(Content revision data)
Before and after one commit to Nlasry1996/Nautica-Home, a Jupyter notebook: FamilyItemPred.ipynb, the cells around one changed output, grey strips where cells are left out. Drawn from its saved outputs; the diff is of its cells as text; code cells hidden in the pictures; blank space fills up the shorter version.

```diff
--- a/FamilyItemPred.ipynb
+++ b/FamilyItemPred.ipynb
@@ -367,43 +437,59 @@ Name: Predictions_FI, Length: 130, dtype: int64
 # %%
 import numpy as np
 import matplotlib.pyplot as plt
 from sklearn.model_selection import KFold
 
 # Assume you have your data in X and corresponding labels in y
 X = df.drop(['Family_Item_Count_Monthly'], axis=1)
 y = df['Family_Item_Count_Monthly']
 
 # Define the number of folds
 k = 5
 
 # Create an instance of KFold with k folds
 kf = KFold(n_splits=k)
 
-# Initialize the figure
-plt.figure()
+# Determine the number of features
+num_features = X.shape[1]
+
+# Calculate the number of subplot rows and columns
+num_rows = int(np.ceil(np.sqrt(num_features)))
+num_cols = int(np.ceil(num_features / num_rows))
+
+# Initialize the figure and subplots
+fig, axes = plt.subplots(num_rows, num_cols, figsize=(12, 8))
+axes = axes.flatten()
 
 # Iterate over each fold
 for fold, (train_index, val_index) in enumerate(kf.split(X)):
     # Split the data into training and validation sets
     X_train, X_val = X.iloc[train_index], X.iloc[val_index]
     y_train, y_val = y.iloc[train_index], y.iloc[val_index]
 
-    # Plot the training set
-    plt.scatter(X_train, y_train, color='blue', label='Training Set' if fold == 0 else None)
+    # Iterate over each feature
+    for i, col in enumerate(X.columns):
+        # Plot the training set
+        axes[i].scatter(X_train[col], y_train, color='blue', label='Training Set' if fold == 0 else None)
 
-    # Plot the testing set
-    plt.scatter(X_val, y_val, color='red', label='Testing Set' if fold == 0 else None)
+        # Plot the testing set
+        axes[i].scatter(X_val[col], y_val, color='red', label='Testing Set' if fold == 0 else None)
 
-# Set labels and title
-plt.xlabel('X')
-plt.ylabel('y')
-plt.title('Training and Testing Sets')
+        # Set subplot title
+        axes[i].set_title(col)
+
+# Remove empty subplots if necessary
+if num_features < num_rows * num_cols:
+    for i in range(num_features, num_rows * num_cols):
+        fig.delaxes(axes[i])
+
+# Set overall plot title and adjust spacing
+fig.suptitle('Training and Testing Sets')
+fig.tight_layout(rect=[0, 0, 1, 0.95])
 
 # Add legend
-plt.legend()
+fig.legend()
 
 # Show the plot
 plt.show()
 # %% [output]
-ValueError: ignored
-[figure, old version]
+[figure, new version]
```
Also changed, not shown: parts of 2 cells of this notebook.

# EXERCISE DESCRIPTION
Return every line above exactly as it stands.

# REPLY
Before and after one commit to Nlasry1996/Nautica-Home, a Jupyter notebook: FamilyItemPred.ipynb, the cells around one changed output, grey strips where cells are left out. Drawn from its saved outputs; the diff is of its cells as text; code cells hidden in the pictures; blank space fills up the shorter version.

```diff
--- a/FamilyItemPred.ipynb
+++ b/FamilyItemPred.ipynb
@@ -367,43 +437,59 @@ Name: Predictions_FI, Length: 130, dtype: int64
 # %%
 import numpy as np
 import matplotlib.pyplot as plt
 from sklearn.model_selection import KFold
 
 # Assume you have your data in X and corresponding labels in y
 X = df.drop(['Family_Item_Count_Monthly'], axis=1)
 y = df['Family_Item_Count_Monthly']
 
 # Define the number of folds
 k = 5
 
 # Create an instance of KFold with k folds
 kf = KFold(n_splits=k)
 
-# Initialize the figure
-plt.figure()
+# Determine the number of features
+num_features = X.shape[1]
+
+# Calculate the number of subplot rows and columns
+num_rows = int(np.ceil(np.sqrt(num_features)))
+num_cols = int(np.ceil(num_features / num_rows))
+
+# Initialize the figure and subplots
+fig, axes = plt.subplots(num_rows, num_cols, figsize=(12, 8))
+axes = axes.flatten()
 
 # Iterate over each fold
 for fold, (train_index, val_index) in enumerate(kf.split(X)):
     # Split the data into training and validation sets
     X_train, X_val = X.iloc[train_index], X.iloc[val_index]
     y_train, y_val = y.iloc[train_index], y.iloc[val_index]
 
-    # Plot the training set
-    plt.scatter(X_train, y_train, color='blue', label='Training Set' if fold == 0 else None)
+    # Iterate over each feature
+    for i, col in enumerate(X.columns):
+        # Plot the training set
+        axes[i].scatter(X_train[col], y_train, color='blue', label='Training Set' if fold == 0 else None)
 
-    # Plot the testing set
-    plt.scatter(X_val, y_val, color='red', label='Testing Set' if fold == 0 else None)
+        # Plot the testing set
+        axes[i].scatter(X_val[col], y_val, color='red', label='Testing Set' if fold == 0 else None)
 
-# Set labels and title
-plt.xlabel('X')
-plt.ylabel('y')
-plt.title('Training and Testing Sets')
+        # Set subplot title
+        axes[i].set_title(col)
+
+# Remove empty subplots if necessary
+if num_features < num_rows * num_cols:
+    for i in range(num_features, num_rows * num_cols):
+        fig.delaxes(axes[i])
+
+# Set overall plot title and adjust spacing
+fig.suptitle('Training and Testing Sets')
+fig.tight_layout(rect=[0, 0, 1, 0.95])
 
 # Add legend
-plt.legend()
+fig.legend()
 
 # Show the plot
 plt.show()
 # %% [output]
-ValueError: ignored
-[figure, old version]
+[figure, new version]
```
Also changed, not shown: parts of 2 cells of this notebook.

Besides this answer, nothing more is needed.